• What needs to be done:
Return the data below exactly as given, except for the images.

*-*-*

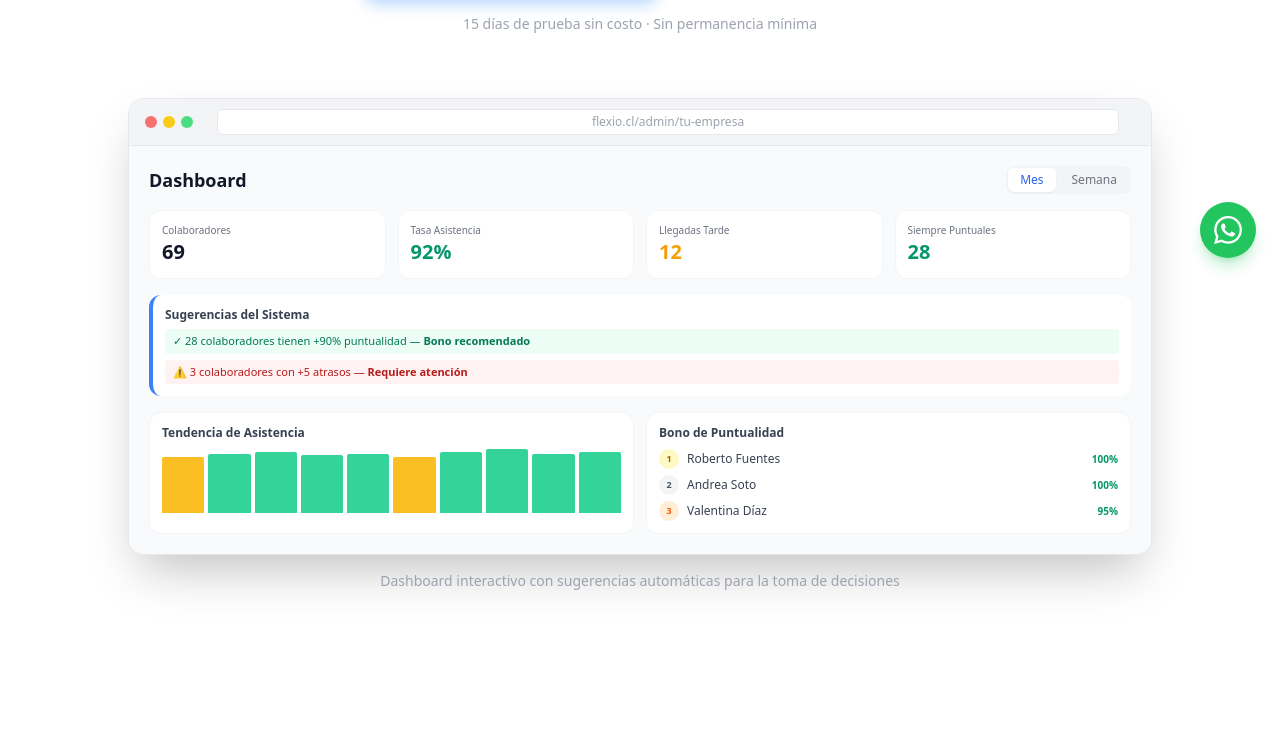
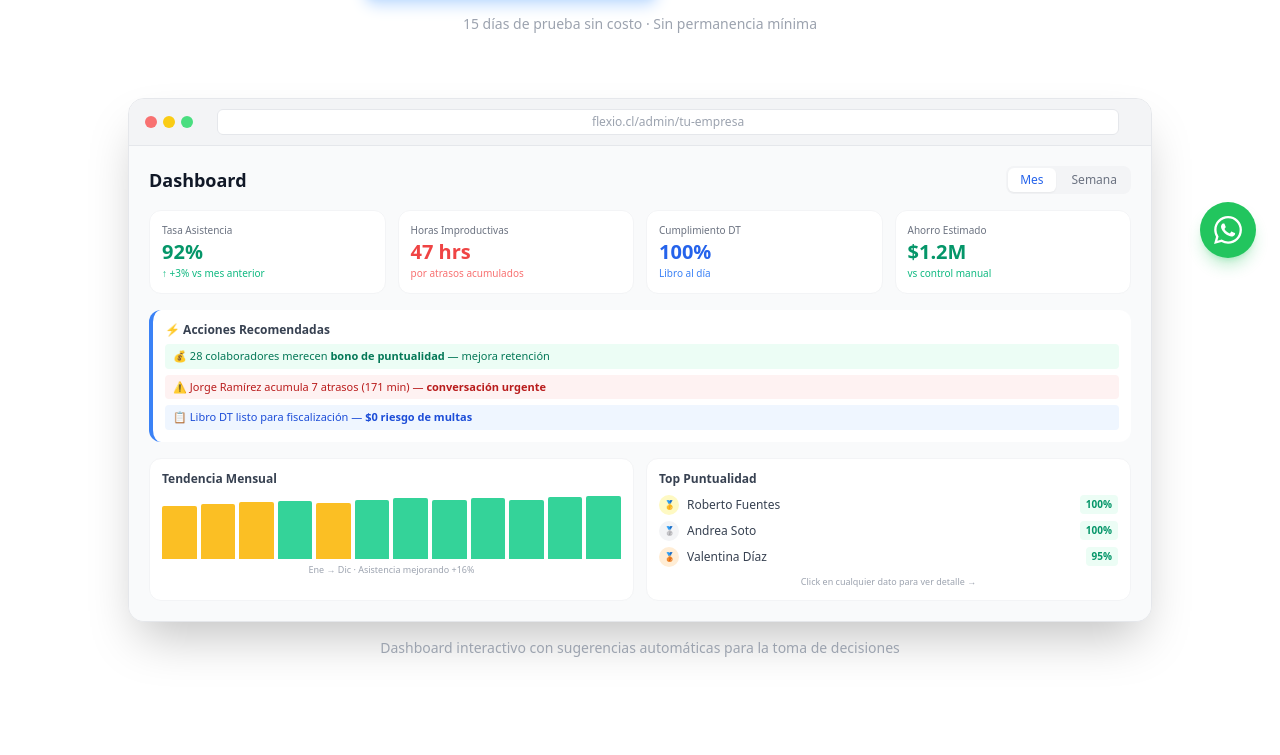
Before and after one commit to pdencina/registro_asistencia_Empresa, a React (Vite) app: page / in a window 1280 px wide. Shown: the part 518-1273 px from the top of the page. Built offline with nearby package versions, Linux system fonts and the light colour scheme.

Commit message:
feat: CEO-targeted dashboard preview — ROI metrics, legal compliance, actionable insights

```diff
--- a/src/pages/LandingPage.jsx
+++ b/src/pages/LandingPage.jsx
@@ -342,32 +342,37 @@ export default function LandingPage() {
                 </div>
               </div>
 
-              {/* KPIs */}
+              {/* KPIs — CEO oriented */}
               <div className="grid grid-cols-4 gap-3 mb-4">
-                <div className="bg-white rounded-xl p-3 border border-gray-100">
-                  <p className="text-[10px] text-gray-500">Colaboradores</p>
-                  <p className="text-xl font-bold text-gray-900">69</p>
-                </div>
                 <div className="bg-white rounded-xl p-3 border border-gray-100">
                   <p className="text-[10px] text-gray-500">Tasa Asistencia</p>
                   <p className="text-xl font-bold text-emerald-600">92%</p>
+                  <p className="text-[10px] text-emerald-500">↑ +3% vs mes anterior</p>
                 </div>
                 <div className="bg-white rounded-xl p-3 border border-gray-100">
-                  <p className="text-[10px] text-gray-500">Llegadas Tarde</p>
-                  <p className="text-xl font-bold text-amber-500">12</p>
+                  <p className="text-[10px] text-gray-500">Horas Improductivas</p>
+                  <p className="text-xl font-bold text-red-500">47 hrs</p>
+                  <p className="text-[10px] text-red-400">por atrasos acumulados</p>
                 </div>
                 <div className="bg-white rounded-xl p-3 border border-gray-100">
-                  <p className="text-[10px] text-gray-500">Siempre Puntuales</p>
-                  <p className="text-xl font-bold text-emerald-600">28</p>
+                  <p className="text-[10px] text-gray-500">Cumplimiento DT</p>
+                  <p className="text-xl font-bold text-primary-600">100%</p>
+                  <p className="text-[10px] text-primary-500">Libro al día</p>
+                </div>
+                <div className="bg-white rounded-xl p-3 border border-gray-100">
+                  <p className="text-[10px] text-gray-500">Ahorro Estimado</p>
+                  <p className="text-xl font-bold text-emerald-600">$1.2M</p>
+                  <p className="text-[10px] text-emerald-500">vs control manual</p>
                 </div>
               </div>
 
-              {/* Suggestions */}
+              {/* Suggestions — action oriented */}
               <div className="bg-white rounded-xl border-l-4 border-primary-500 p-3 mb-4">
-                <p className="text-xs font-semibold text-gray-700 mb-1.5">Sugerencias del Sistema</p>
+                <p className="text-xs font-semibold text-gray-700 mb-1.5">⚡ Acciones Recomendadas</p>
                 <div className="space-y-1.5">
-                  <p className="text-[11px] text-emerald-700 bg-emerald-50 px-2 py-1 rounded">✓ 28 colaboradores tienen +90% puntualidad — <strong>Bono recomendado</strong></p>
-                  <p className="text-[11px] text-red-700 bg-red-50 px-2 py-1 rounded">⚠ 3 colaboradores con +5 atrasos — <strong>Requiere atención</strong></p>
+                  <p className="text-[11px] text-emerald-700 bg-emerald-50 px-2 py-1 rounded">💰 28 colaboradores merecen <strong>bono de puntualidad</strong> — mejora retención</p>
+                  <p className="text-[11px] text-red-700 bg-red-50 px-2 py-1 rounded">⚠️ Jorge Ramírez acumula 7 atrasos (171 min) — <strong>conversación urgente</strong></p>
+                  <p className="text-[11px] text-blue-700 bg-blue-50 px-2 py-1 rounded">📋 Libro DT listo para fiscalización — <strong>$0 riesgo de multas</strong></p>
                 </div>
               </div>
 
@@ -375,36 +380,38 @@ export default function LandingPage() {
               <div className="grid grid-cols-2 gap-3">
                 {/* Mini chart */}
                 <div className="bg-white rounded-xl p-3 border border-gray-100">
-                  <p className="text-xs font-semibold text-gray-700 mb-2">Tendencia de Asistencia</p>
+                  <p className="text-xs font-semibold text-gray-700 mb-2">Tendencia Mensual</p>
                   <div className="flex items-end gap-1 h-16">
-                    {[88, 92, 95, 90, 92, 88, 95, 100, 92, 96].map((v, i) => (
+                    {[82, 85, 88, 90, 87, 92, 94, 91, 95, 92, 96, 98].map((v, i) => (
                       <div key={i} className="flex-1 rounded-t-sm" style={{ height: `${v}%` }}>
-                        <div className={`w-full h-full rounded-t-sm ${v >= 90 ? 'bg-emerald-400' : 'bg-amber-400'}`} />
+                        <div className={`w-full h-full rounded-t-sm ${v >= 90 ? 'bg-emerald-400' : v >= 80 ? 'bg-amber-400' : 'bg-red-400'}`} />
                       </div>
                     ))}
                   </div>
+                  <p className="text-[9px] text-gray-400 mt-1 text-center">Ene → Dic · Asistencia mejorando +16%</p>
                 </div>
 
-                {/* Mini ranking */}
+                {/* Top performers */}
                 <div className="bg-white rounded-xl p-3 border border-gray-100">
-                  <p className="text-xs font-semibold text-gray-700 mb-2">Bono de Puntualidad</p>
+                  <p className="text-xs font-semibold text-gray-700 mb-2">Top Puntualidad</p>
                   <div className="space-y-1.5">
                     <div className="flex items-center gap-2">
-                      <span className="w-5 h-5 rounded-full bg-yellow-100 text-yellow-700 text-[9px] font-bold flex items-center justify-center">1</span>
+                      <span className="w-5 h-5 rounded-full bg-yellow-100 text-yellow-700 text-[9px] font-bold flex items-center justify-center">🥇</span>
                       <span className="text-xs text-gray-700 flex-1">Roberto Fuentes</span>
-                      <span className="text-[10px] text-emerald-600 font-bold">100%</span>
+                      <span className="text-[10px] text-emerald-600 font-bold bg-emerald-50 px-1.5 py-0.5 rounded">100%</span>
                     </div>
                     <div className="flex items-center gap-2">
-                      <span className="w-5 h-5 rounded-full bg-gray-100 text-gray-600 text-[9px] font-bold flex items-center justify-center">2</span>
+                      <span className="w-5 h-5 rounded-full bg-gray-100 text-gray-600 text-[9px] font-bold flex items-center justify-center">🥈</span>
                       <span className="text-xs text-gray-700 flex-1">Andrea Soto</span>
-                      <span className="text-[10px] text-emerald-600 font-bold">100%</span>
+                      <span className="text-[10px] text-emerald-600 font-bold bg-emerald-50 px-1.5 py-0.5 rounded">100%</span>
                     </div>
                     <div className="flex items-center gap-2">
-                      <span className="w-5 h-5 rounded-full bg-orange-100 text-orange-600 text-[9px] font-bold flex items-center justify-center">3</span>
+                      <span className="w-5 h-5 rounded-full bg-orange-100 text-orange-600 text-[9px] font-bold flex items-center justify-center">🥉</span>
                       <span className="text-xs text-gray-700 flex-1">Valentina Díaz</span>
-                      <span className="text-[10px] text-emerald-600 font-bold">95%</span>
+                      <span className="text-[10px] text-emerald-600 font-bold bg-emerald-50 px-1.5 py-0.5 rounded">95%</span>
                     </div>
                   </div>
+                  <p className="text-[9px] text-gray-400 mt-2 text-center">Click en cualquier dato para ver detalle →</p>
                 </div>
               </div>
             </div>
```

*-*-*

• Written response:
Before and after one commit to pdencina/registro_asistencia_Empresa, a React (Vite) app: page / in a window 1280 px wide. Shown: the part 518-1273 px from the top of the page. Built offline with nearby package versions, Linux system fonts and the light colour scheme.

Commit message:
feat: CEO-targeted dashboard preview — ROI metrics, legal compliance, actionable insights

```diff
--- a/src/pages/LandingPage.jsx
+++ b/src/pages/LandingPage.jsx
@@ -342,32 +342,37 @@ export default function LandingPage() {
                 </div>
               </div>
 
-              {/* KPIs */}
+              {/* KPIs — CEO oriented */}
               <div className="grid grid-cols-4 gap-3 mb-4">
-                <div className="bg-white rounded-xl p-3 border border-gray-100">
-                  <p className="text-[10px] text-gray-500">Colaboradores</p>
-                  <p className="text-xl font-bold text-gray-900">69</p>
-                </div>
                 <div className="bg-white rounded-xl p-3 border border-gray-100">
                   <p className="text-[10px] text-gray-500">Tasa Asistencia</p>
                   <p className="text-xl font-bold text-emerald-600">92%</p>
+                  <p className="text-[10px] text-emerald-500">↑ +3% vs mes anterior</p>
                 </div>
                 <div className="bg-white rounded-xl p-3 border border-gray-100">
-                  <p className="text-[10px] text-gray-500">Llegadas Tarde</p>
-                  <p className="text-xl font-bold text-amber-500">12</p>
+                  <p className="text-[10px] text-gray-500">Horas Improductivas</p>
+                  <p className="text-xl font-bold text-red-500">47 hrs</p>
+                  <p className="text-[10px] text-red-400">por atrasos acumulados</p>
                 </div>
                 <div className="bg-white rounded-xl p-3 border border-gray-100">
-                  <p className="text-[10px] text-gray-500">Siempre Puntuales</p>
-                  <p className="text-xl font-bold text-emerald-600">28</p>
+                  <p className="text-[10px] text-gray-500">Cumplimiento DT</p>
+                  <p className="text-xl font-bold text-primary-600">100%</p>
+                  <p className="text-[10px] text-primary-500">Libro al día</p>
+                </div>
+                <div className="bg-white rounded-xl p-3 border border-gray-100">
+                  <p className="text-[10px] text-gray-500">Ahorro Estimado</p>
+                  <p className="text-xl font-bold text-emerald-600">$1.2M</p>
+                  <p className="text-[10px] text-emerald-500">vs control manual</p>
                 </div>
               </div>
 
-              {/* Suggestions */}
+              {/* Suggestions — action oriented */}
               <div className="bg-white rounded-xl border-l-4 border-primary-500 p-3 mb-4">
-                <p className="text-xs font-semibold text-gray-700 mb-1.5">Sugerencias del Sistema</p>
+                <p className="text-xs font-semibold text-gray-700 mb-1.5">⚡ Acciones Recomendadas</p>
                 <div className="space-y-1.5">
-                  <p className="text-[11px] text-emerald-700 bg-emerald-50 px-2 py-1 rounded">✓ 28 colaboradores tienen +90% puntualidad — <strong>Bono recomendado</strong></p>
-                  <p className="text-[11px] text-red-700 bg-red-50 px-2 py-1 rounded">⚠ 3 colaboradores con +5 atrasos — <strong>Requiere atención</strong></p>
+                  <p className="text-[11px] text-emerald-700 bg-emerald-50 px-2 py-1 rounded">💰 28 colaboradores merecen <strong>bono de puntualidad</strong> — mejora retención</p>
+                  <p className="text-[11px] text-red-700 bg-red-50 px-2 py-1 rounded">⚠️ Jorge Ramírez acumula 7 atrasos (171 min) — <strong>conversación urgente</strong></p>
+                  <p className="text-[11px] text-blue-700 bg-blue-50 px-2 py-1 rounded">📋 Libro DT listo para fiscalización — <strong>$0 riesgo de multas</strong></p>
                 </div>
               </div>
 
@@ -375,36 +380,38 @@ export default function LandingPage() {
               <div className="grid grid-cols-2 gap-3">
                 {/* Mini chart */}
                 <div className="bg-white rounded-xl p-3 border border-gray-100">
-                  <p className="text-xs font-semibold text-gray-700 mb-2">Tendencia de Asistencia</p>
+                  <p className="text-xs font-semibold text-gray-700 mb-2">Tendencia Mensual</p>
                   <div className="flex items-end gap-1 h-16">
-                    {[88, 92, 95, 90, 92, 88, 95, 100, 92, 96].map((v, i) => (
+                    {[82, 85, 88, 90, 87, 92, 94, 91, 95, 92, 96, 98].map((v, i) => (
                       <div key={i} className="flex-1 rounded-t-sm" style={{ height: `${v}%` }}>
-                        <div className={`w-full h-full rounded-t-sm ${v >= 90 ? 'bg-emerald-400' : 'bg-amber-400'}`} />
+                        <div className={`w-full h-full rounded-t-sm ${v >= 90 ? 'bg-emerald-400' : v >= 80 ? 'bg-amber-400' : 'bg-red-400'}`} />
                       </div>
                     ))}
                   </div>
+                  <p className="text-[9px] text-gray-400 mt-1 text-center">Ene → Dic · Asistencia mejorando +16%</p>
                 </div>
 
-                {/* Mini ranking */}
+                {/* Top performers */}
                 <div className="bg-white rounded-xl p-3 border border-gray-100">
-                  <p className="text-xs font-semibold text-gray-700 mb-2">Bono de Puntualidad</p>
+                  <p className="text-xs font-semibold text-gray-700 mb-2">Top Puntualidad</p>
                   <div className="space-y-1.5">
                     <div className="flex items-center gap-2">
-                      <span className="w-5 h-5 rounded-full bg-yellow-100 text-yellow-700 text-[9px] font-bold flex items-center justify-center">1</span>
+                      <span className="w-5 h-5 rounded-full bg-yellow-100 text-yellow-700 text-[9px] font-bold flex items-center justify-center">🥇</span>
                       <span className="text-xs text-gray-700 flex-1">Roberto Fuentes</span>
-                      <span className="text-[10px] text-emerald-600 font-bold">100%</span>
+                      <span className="text-[10px] text-emerald-600 font-bold bg-emerald-50 px-1.5 py-0.5 rounded">100%</span>
                     </div>
                     <div className="flex items-center gap-2">
-                      <span className="w-5 h-5 rounded-full bg-gray-100 text-gray-600 text-[9px] font-bold flex items-center justify-center">2</span>
+                      <span className="w-5 h-5 rounded-full bg-gray-100 text-gray-600 text-[9px] font-bold flex items-center justify-center">🥈</span>
                       <span className="text-xs text-gray-700 flex-1">Andrea Soto</span>
-                      <span className="text-[10px] text-emerald-600 font-bold">100%</span>
+                      <span className="text-[10px] text-emerald-600 font-bold bg-emerald-50 px-1.5 py-0.5 rounded">100%</span>
                     </div>
                     <div className="flex items-center gap-2">
-                      <span className="w-5 h-5 rounded-full bg-orange-100 text-orange-600 text-[9px] font-bold flex items-center justify-center">3</span>
+                      <span className="w-5 h-5 rounded-full bg-orange-100 text-orange-600 text-[9px] font-bold flex items-center justify-center">🥉</span>
                       <span className="text-xs text-gray-700 flex-1">Valentina Díaz</span>
-                      <span className="text-[10px] text-emerald-600 font-bold">95%</span>
+                      <span className="text-[10px] text-emerald-600 font-bold bg-emerald-50 px-1.5 py-0.5 rounded">95%</span>
                     </div>
                   </div>
+                  <p className="text-[9px] text-gray-400 mt-2 text-center">Click en cualquier dato para ver detalle →</p>
                 </div>
               </div>
             </div>
```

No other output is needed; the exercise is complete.